Today, I think of a marriage once so bright gone bad and miss Billy and Alex and Edward, now living lives of their own without me but at least together.  And I think of all the wonderful women I’ve known intimately but who just didn’t work out, and as always, I wish most of them the best.  I recall a dazzlingly beautiful young woman who once introduced herself to me as “Diana, as in the goddess, not Diane” and I remember the lyrics “all day, all night Marianne, down by the seashore, sifting sand” and I’m grateful and amazed that some of us are, from a distance, somehow still in touch and every once in a while, still speculating about might have beens.

Places as well as people have treasured places in my heart.  I think of Miami and Miami Beach and of Central Beach Elementary and Biscayne Elementary and of Hellen Mansfield and Maryanne Bass.  I think of Charlotte and Wesley Heights Elementary, an awesome place with great friends, albeit, as usual, only for a season or two.  And then I think of New York and Charleston and then, New York again; and of Fort Lauderdale and Hendersonville and Ocala.  All among the too many places I’ve called home.  I miss them all, now back in Manizales where I began, but I sometimes wonder for how long.  This holiday season marks the start of my 15th year here.

I’ve attended almost too many schools to count, usually briefly, until that fateful 1961 when I enrolled in the Eastern Military Academy college preparatory school, a fabulous castle where I’d spend almost twelve years, first as a student but eventually as a faculty member too.  And of course, the Citadel, the Military College of South Carolina, is emblazoned in my soul, I think of it daily and even after more than half a century, interact with beloved former classmates and friends, and fellow alumni.

Even before those halcyon days in New York though, before the good old USA, I remember how once upon a time, in another continent to the South, one I now once again call home, my grandmother and my two aunts, and an all too interesting uncle remained, at least for a while. 

What a ride life’s been and it still has such a long way to go.  A seventh version of me now cohabits with Natalia and sometimes with Dalia and Maia, her teenage daughters, and with Maria Elena her mother, and with Caro her sister and Jose Jesus her father and Edwin and Odair, her brothers, and with all my Mahe cousins and with all the friends and colleagues and students I’ve made during the past fourteen years. 

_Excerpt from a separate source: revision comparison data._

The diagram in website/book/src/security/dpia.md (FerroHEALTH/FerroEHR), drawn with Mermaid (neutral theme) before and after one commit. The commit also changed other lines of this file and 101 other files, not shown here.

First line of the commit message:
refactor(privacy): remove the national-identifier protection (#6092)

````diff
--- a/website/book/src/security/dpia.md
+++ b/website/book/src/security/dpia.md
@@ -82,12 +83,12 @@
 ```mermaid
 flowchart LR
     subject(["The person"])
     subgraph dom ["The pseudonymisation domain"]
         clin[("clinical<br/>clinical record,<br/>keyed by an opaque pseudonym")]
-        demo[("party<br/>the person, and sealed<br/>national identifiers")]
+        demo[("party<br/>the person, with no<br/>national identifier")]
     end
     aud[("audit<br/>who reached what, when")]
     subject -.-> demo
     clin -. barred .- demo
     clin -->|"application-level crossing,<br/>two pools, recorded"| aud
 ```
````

During this season I nostalgically recall Jimmy Stewart at Christmas reevaluating his values and Ingrid Bergman as a Christmas story nun, and Bing Crosby and Bob Hope on the road, and Abbot and Costello, and the Three Stooges with Officer Joe Bolton (before police officers were perceived of as swine) and I recall meeting Perry Cuomo at Eddie Kowalski’s house where his pretty cousin Bonnie, now gone, enthralled us all. 

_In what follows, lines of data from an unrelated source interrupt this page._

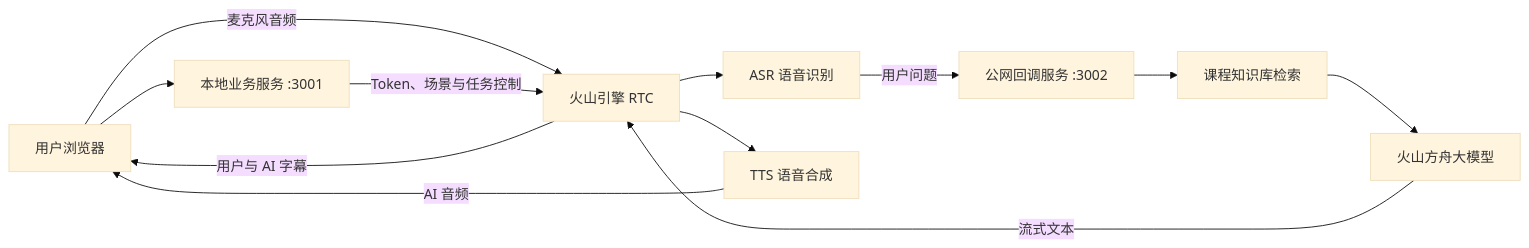
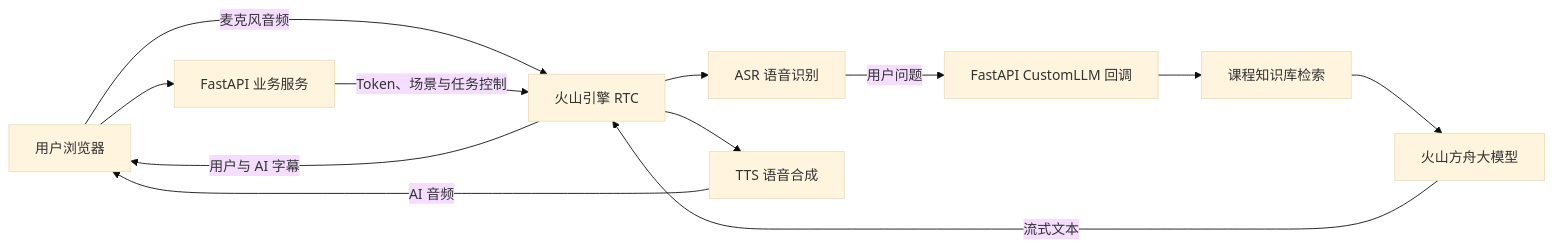
The diagram in README.md (scui73414-bot/realtime-voice-rag-course-advisor), drawn with Mermaid (base theme) before and after one commit. The commit also changed other lines of this file and 3 other files, not shown here.

````diff
--- a/README.md
+++ b/README.md
@@ -21,14 +26,14 @@
 ```mermaid
 flowchart LR
     U["用户浏览器"] -->|"麦克风音频"| RTC["火山引擎 RTC"]
     RTC --> ASR["ASR 语音识别"]
-    ASR -->|"用户问题"| CB["公网回调服务 :3002"]
+    ASR -->|"用户问题"| CB["FastAPI CustomLLM 回调"]
     CB --> RAG["课程知识库检索"]
     RAG --> LLM["火山方舟大模型"]
     LLM -->|"流式文本"| RTC
     RTC --> TTS["TTS 语音合成"]
     TTS -->|"AI 音频"| U
     RTC -->|"用户与 AI 字幕"| U
-    WEB["本地业务服务 :3001"] -->|"Token、场景与任务控制"| RTC
+    WEB["FastAPI 业务服务"] -->|"Token、场景与任务控制"| RTC
     U --> WEB
 ```
````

But I come back to Marina and Teddy, and Pop and Mom. And a very young and optimistic version of me delighting in white Christmases and decorations and Christmas carols, and even in ghosts of Christmases past and present and future, and of Tiny Tim (the original one, not the one tripping through the tulips with a ukulele) wishing us a Merry Christmas,

One and all.
_______

© Guillermo Calvo Mahé; Manizales, 2021; all rights reserved.  Please feel free to share with appropriate attribution.

Guillermo (“Bill”) Calvo Mahé (a sometime poet) is a writer, political commentator and academic currently residing in the Republic of Colombia (although he has primarily lived in the United States of America of which he is also a citizen).  Until 2017 he chaired the political science, government and international relations programs at the Universidad Autónoma de Manizales.  He is currently a strategic analyst employed by Qest Consulting Group, Inc.  He has academic degrees in political science (the Citadel), law (St. John’s University), international legal studies (New York University) and translation and linguistic studies (the University of Florida’s Center for Latin American Studies).  He can be contacted at guillermo.calvo.mahe@gmail.com and much of his writing is available through his blog at http://www.guillermocalvo.com.